Tomorrow is the most important thing in life. Comes into us at midnight very clean. It's perfect when it arrives and it puts itself in our hands. It hopes we've learned something from yesterday. [99] [100]

Throughout most of his life, Wayne was a vocally prominent conservative Republican in Hollywood, supporting anti-communist positions. [101] However, he voted for Democratic President Franklin D. Roosevelt in the 1936 presidential election and expressed admiration for Roosevelt's successor, fellow Democratic President Harry S. Truman. [102] He took part in creating the conservative Motion Picture Alliance for the Preservation of American Ideals in February 1944, and was elected president of that organization in 1949. An ardent anti-communist and vocal supporter of the House Un-American Activities Committee, he made Big Jim McLain (1952) with himself as a HUAC investigator to demonstrate his support for the cause of anti-communism. His personal views found expression as a proactive inside enforcer of the "Black List" denying employment and undermining careers of many actors and writers who had expressed their personal political beliefs earlier in life. Soviet leader Joseph Stalin is supposed to have said that Wayne should be assassinated for his frequently espoused anti-communist politics despite being a fan of his movies. [103] [104] Wayne was a supporter of Senator Joseph McCarthy. [105]
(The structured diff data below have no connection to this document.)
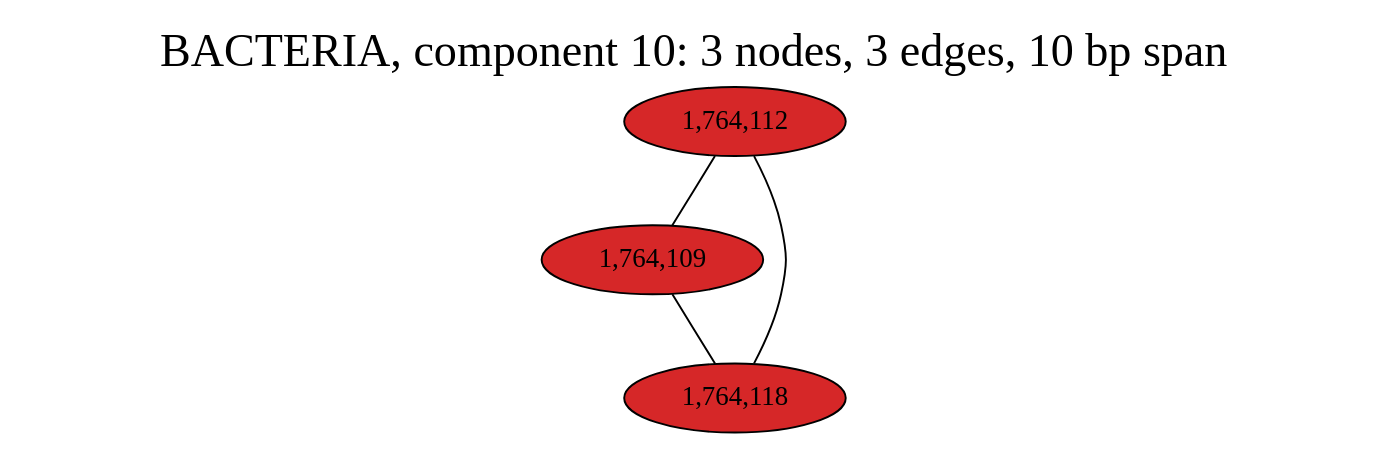
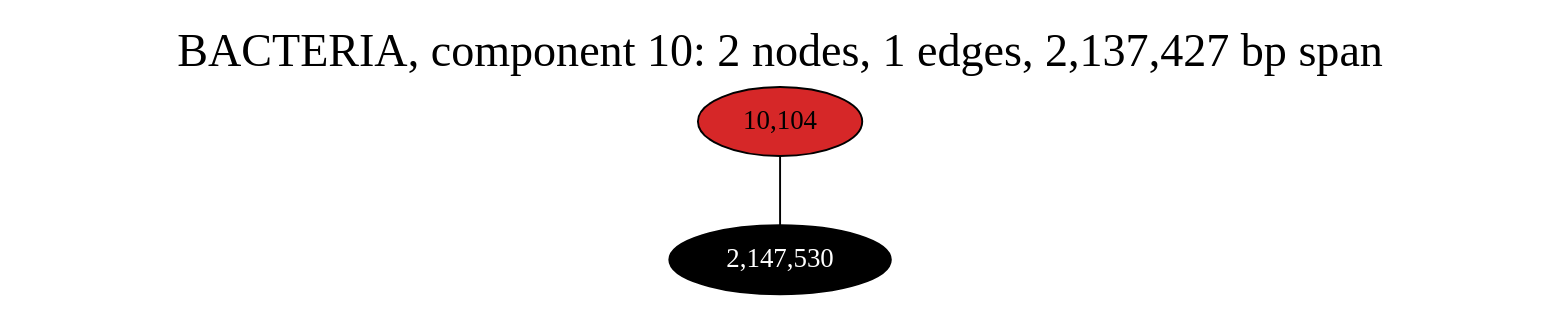
Before and after one commit to fedarko/sheepgut: the diagram in notebooks/graphs/BACTERIA_cc10.gv, drawn with Graphviz. The commit also changed 52 other files, not shown here.

```diff
--- a/notebooks/graphs/BACTERIA_cc10.gv
+++ b/notebooks/graphs/BACTERIA_cc10.gv
@@ -1,13 +1,10 @@
 graph BACTERIA_cc10 {
 	overlap="prism50";
 	outputorder="edgesfirst";
-	label="BACTERIA, component 10: 3 nodes, 3 edges, 10 bp span";
+	label="BACTERIA, component 10: 2 nodes, 1 edges, 2,137,427 bp span";
 	labelloc="t";
 	fontsize=24;
-	"1,764,112" [style="filled", fillcolor="#d62728", fontcolor="#000000"];
-	"1,764,109" [style="filled", fillcolor="#d62728", fontcolor="#000000"];
-	"1,764,118" [style="filled", fillcolor="#d62728", fontcolor="#000000"];
-	"1,764,112" -- "1,764,109";
-	"1,764,112" -- "1,764,118";
-	"1,764,109" -- "1,764,118";
+	"10,104" [style="filled", fillcolor="#d62728", fontcolor="#000000"];
+	"2,147,530" [style="filled", fillcolor="#000000", fontcolor="#ffffff"];
+	"10,104" -- "2,147,530";
 }
```
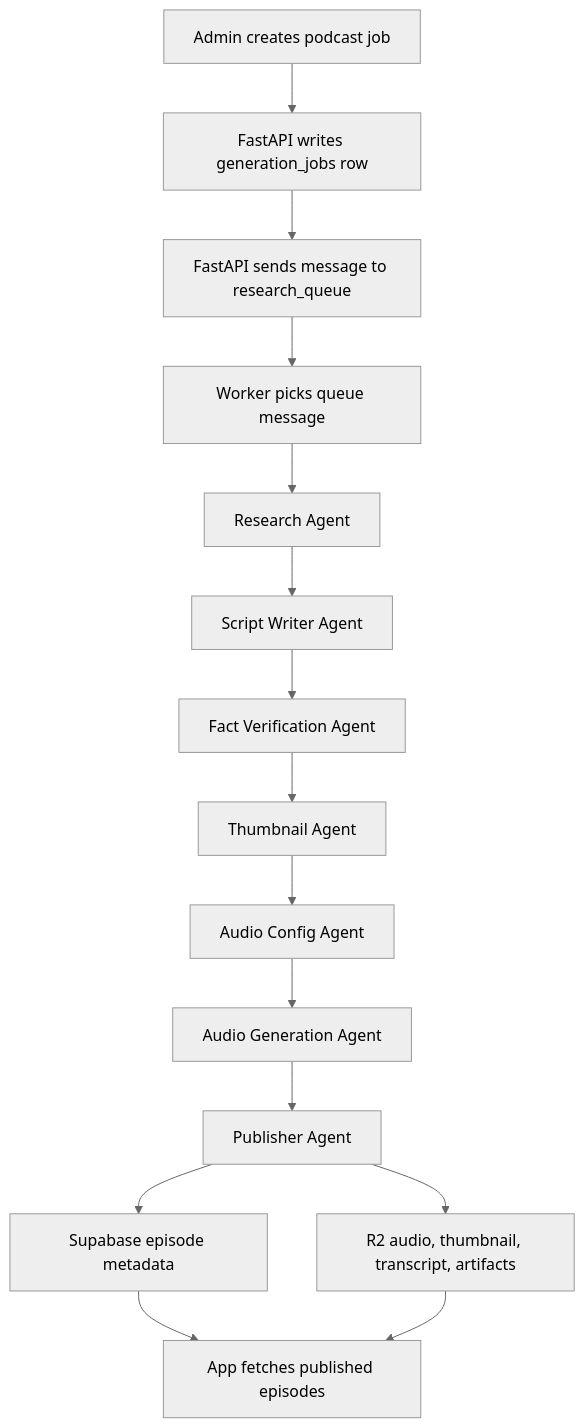
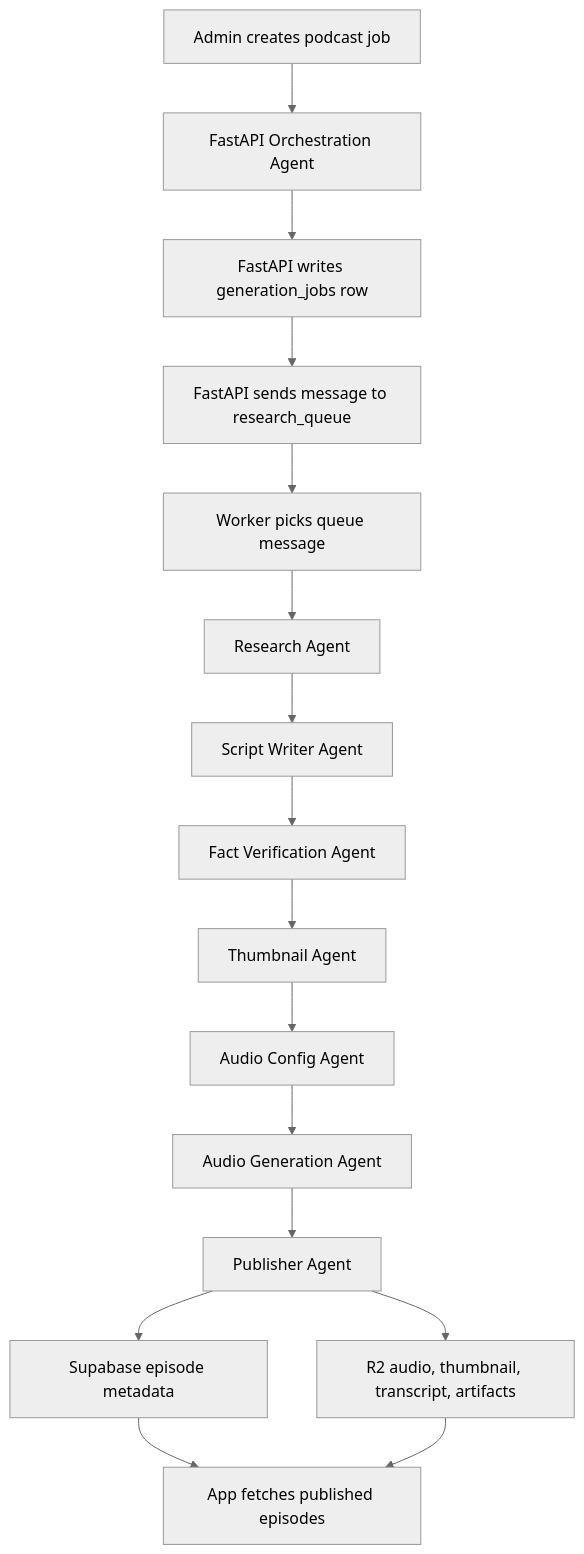
One commit to Yousafkhanzadaa/pleopod changed the diagram in docs/system-flow.md. Above: the diagram before and after it, drawn with Mermaid (neutral theme). The commit also changed other lines of this file and 15 other files, not shown here.

First line of the commit message:
Implement orchestration agent for podcast job creation and update related configurations

````diff
--- a/docs/system-flow.md
+++ b/docs/system-flow.md
@@ -21,17 +22,18 @@
 ```mermaid
 flowchart TD
-  A["Admin creates podcast job"] --> B["FastAPI writes generation_jobs row"]
-  B --> C["FastAPI sends message to research_queue"]
-  C --> D["Worker picks queue message"]
-  D --> E["Research Agent"]
-  E --> G["Script Writer Agent"]
+  A["Admin creates podcast job"] --> B["FastAPI Orchestration Agent"]
+  B --> C["FastAPI writes generation_jobs row"]
+  C --> D["FastAPI sends message to research_queue"]
+  D --> E["Worker picks queue message"]
+  E --> F["Research Agent"]
+  F --> G["Script Writer Agent"]
   G --> H["Fact Verification Agent"]
   H --> I["Thumbnail Agent"]
   I --> J["Audio Config Agent"]
   J --> K["Audio Generation Agent"]
   K --> L["Publisher Agent"]
   L --> M["Supabase episode metadata"]
   L --> N["R2 audio, thumbnail, transcript, artifacts"]
   M --> O["App fetches published episodes"]
   N --> O
 ```
````
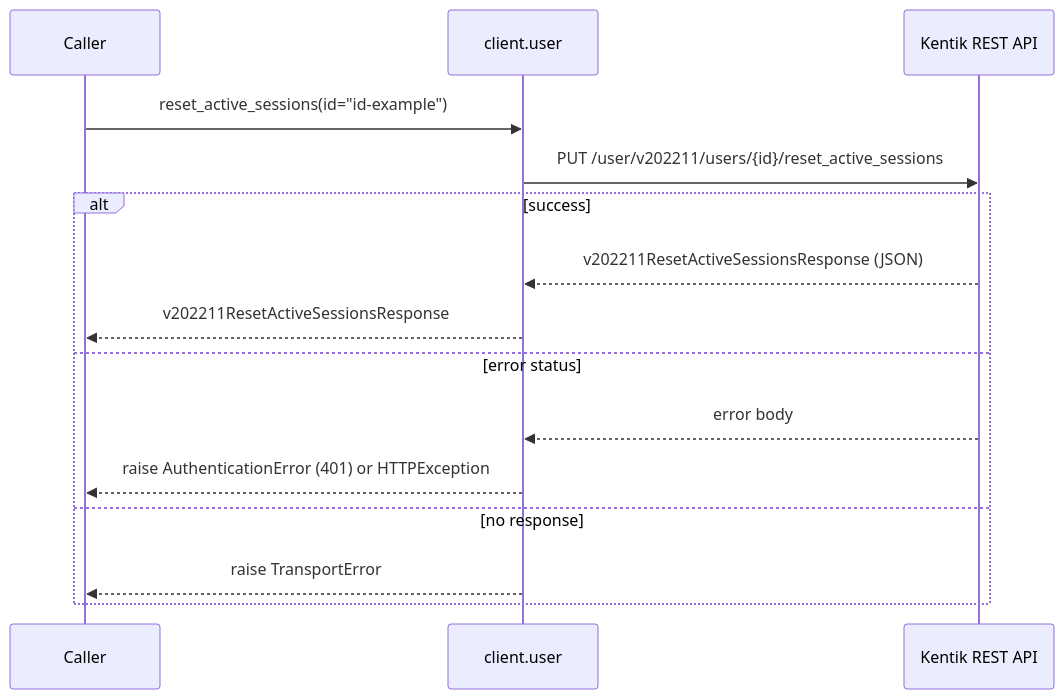
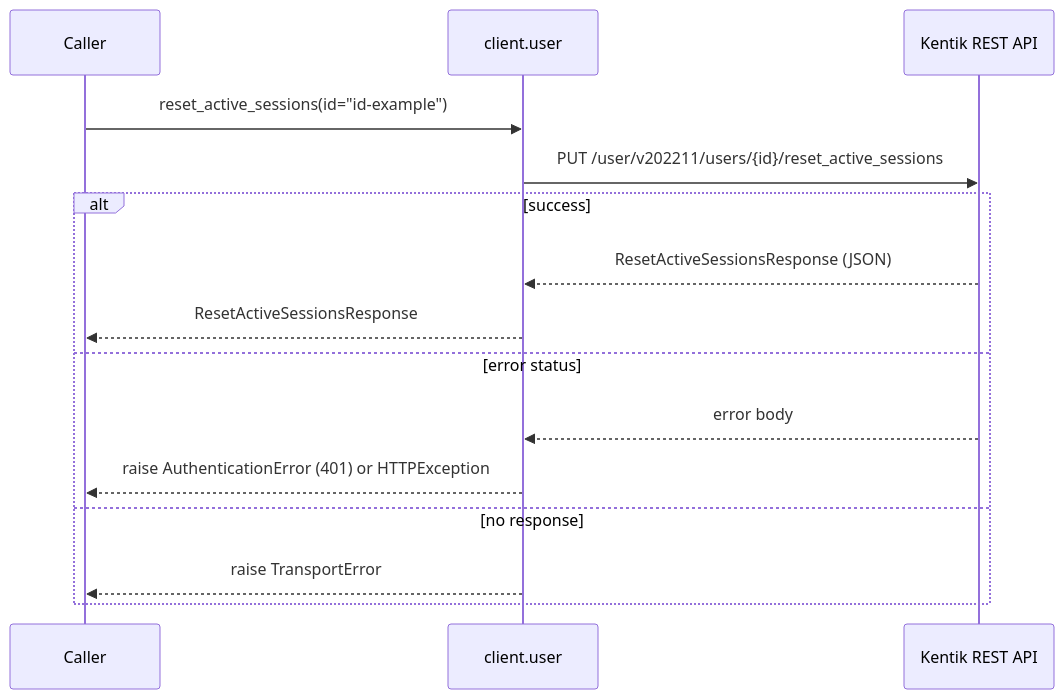
One commit to alexdearaujo/community_sdk_python changed diagram 12 of 16 in docs/sphinx/services/user.md. Above: the diagram before and after it, drawn with Mermaid. The commit also changed other lines of this file and 38 other files, not shown here.

````diff
--- a/docs/sphinx/services/user.md
+++ b/docs/sphinx/services/user.md
@@ -412,18 +412,18 @@
 ```mermaid
 sequenceDiagram
     participant C as Caller
     participant W as client.user
     participant API as Kentik REST API
 
     C->>W: reset_active_sessions(id="id-example")
     W->>API: PUT /user/v202211/users/{id}/reset_active_sessions
     alt success
-        API-->>W: v202211ResetActiveSessionsResponse (JSON)
-        W-->>C: v202211ResetActiveSessionsResponse
+        API-->>W: ResetActiveSessionsResponse (JSON)
+        W-->>C: ResetActiveSessionsResponse
     else error status
         API-->>W: error body
         W-->>C: raise AuthenticationError (401) or HTTPException
     else no response
         W-->>C: raise TransportError
     end
 ```
````
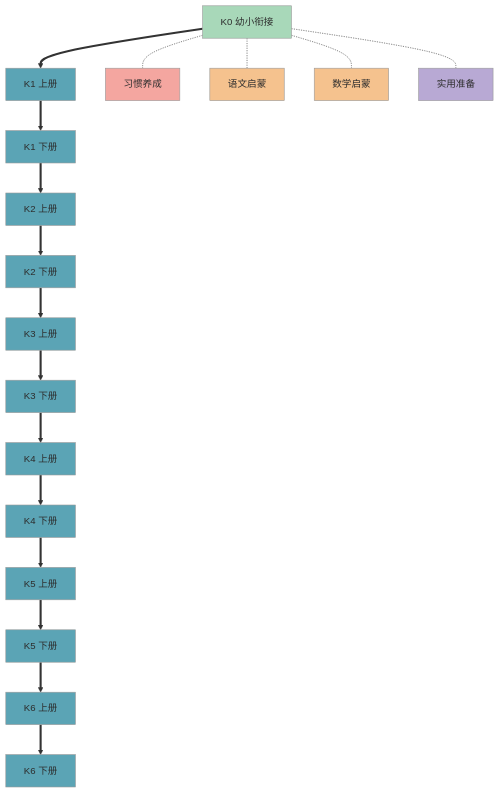
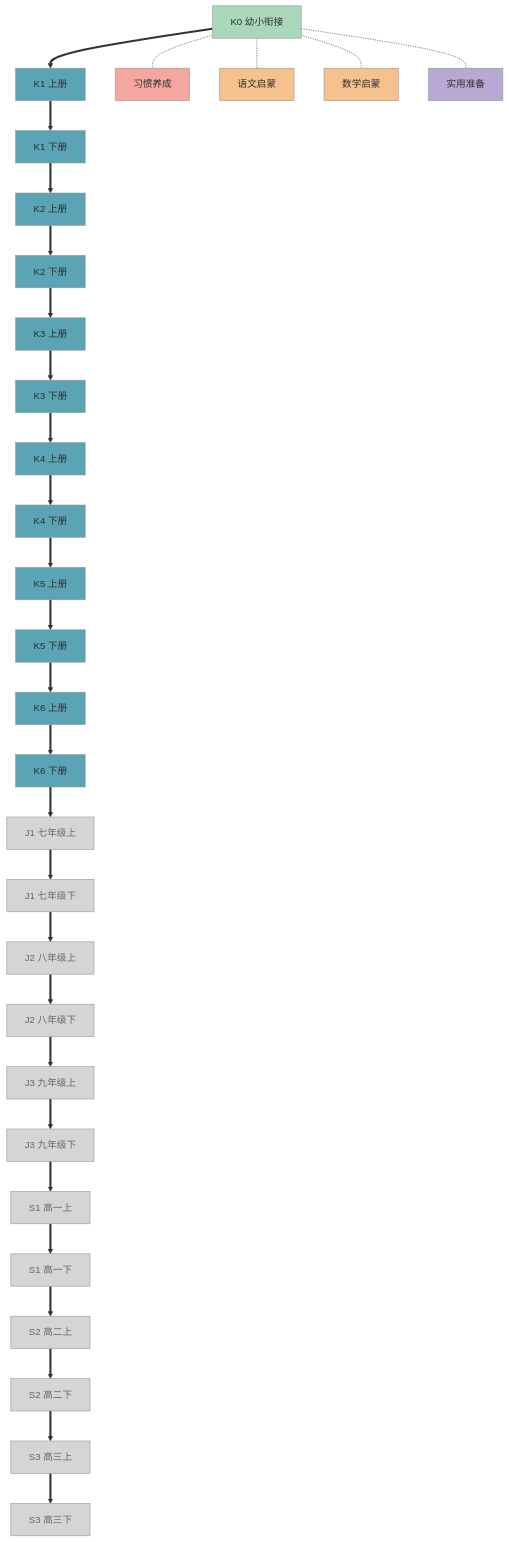
One commit to felixfw11/edu-atlas changed the diagram in OVERVIEW.md. Above: the diagram before and after it, drawn with Mermaid. The commit also changed other lines of this file and 3 other files, not shown here.

````diff
--- a/OVERVIEW.md
+++ b/OVERVIEW.md
@@ -19,26 +19,41 @@
 ```mermaid
 graph TD
     classDef default fill:#5BA4B5,stroke:#999,color:#2D2D2D
     classDef key fill:#F4A6A0,stroke:#999,color:#2D2D2D
     classDef tip fill:#F5C28E,stroke:#999,color:#2D2D2D
     classDef adv fill:#B8A9D4,stroke:#999,color:#2D2D2D
     classDef done fill:#A8D8B9,stroke:#999,color:#2D2D2D
+    classDef future fill:#D5D5D5,stroke:#999,color:#666
 
     K0[K0 幼小衔接]:::done ==> K1U[K1 上册]:::default
     K1U ==> K1D[K1 下册]:::default
     K1D ==> K2U[K2 上册]:::default
     K2U ==> K2D[K2 下册]:::default
     K2D ==> K3U[K3 上册]:::default
     K3U ==> K3D[K3 下册]:::default
     K3D ==> K4U[K4 上册]:::default
     K4U ==> K4D[K4 下册]:::default
     K4D ==> K5U[K5 上册]:::default
     K5U ==> K5D[K5 下册]:::default
     K5D ==> K6U[K6 上册]:::default
     K6U ==> K6D[K6 下册]:::default
 
+    K6D ==> J1U[J1 七年级上]:::future
+    J1U ==> J1D[J1 七年级下]:::future
+    J1D ==> J2U[J2 八年级上]:::future
+    J2U ==> J2D[J2 八年级下]:::future
+    J2D ==> J3U[J3 九年级上]:::future
+    J3U ==> J3D[J3 九年级下]:::future
+
+    J3D ==> S1U[S1 高一上]:::future
+    S1U ==> S1D[S1 高一下]:::future
+    S1D ==> S2U[S2 高二上]:::future
+    S2U ==> S2D[S2 高二下]:::future
+    S2D ==> S3U[S3 高三上]:::future
+    S3U ==> S3D[S3 高三下]:::future
+
     K0 -.- H0[习惯养成]:::key
     K0 -.- C0[语文启蒙]:::tip
     K0 -.- M0[数学启蒙]:::tip
     K0 -.- P0[实用准备]:::adv
 ```
````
Wayne supported Vice President Richard Nixon in the presidential election of 1960, but expressed his vision of patriotism when John F. Kennedy won the election: "I didn't vote for him but he's my president, and I hope he does a good job." [106] He used his star power to support conservative causes, including rallying support for the Vietnam War by producing, co-directing and starring in the financially successful film The Green Berets (1968). [107] In 1960, he joined the anti-communist John Birch Society but quit after the organization denounced fluoridation of water supplies as a communist plot. [108]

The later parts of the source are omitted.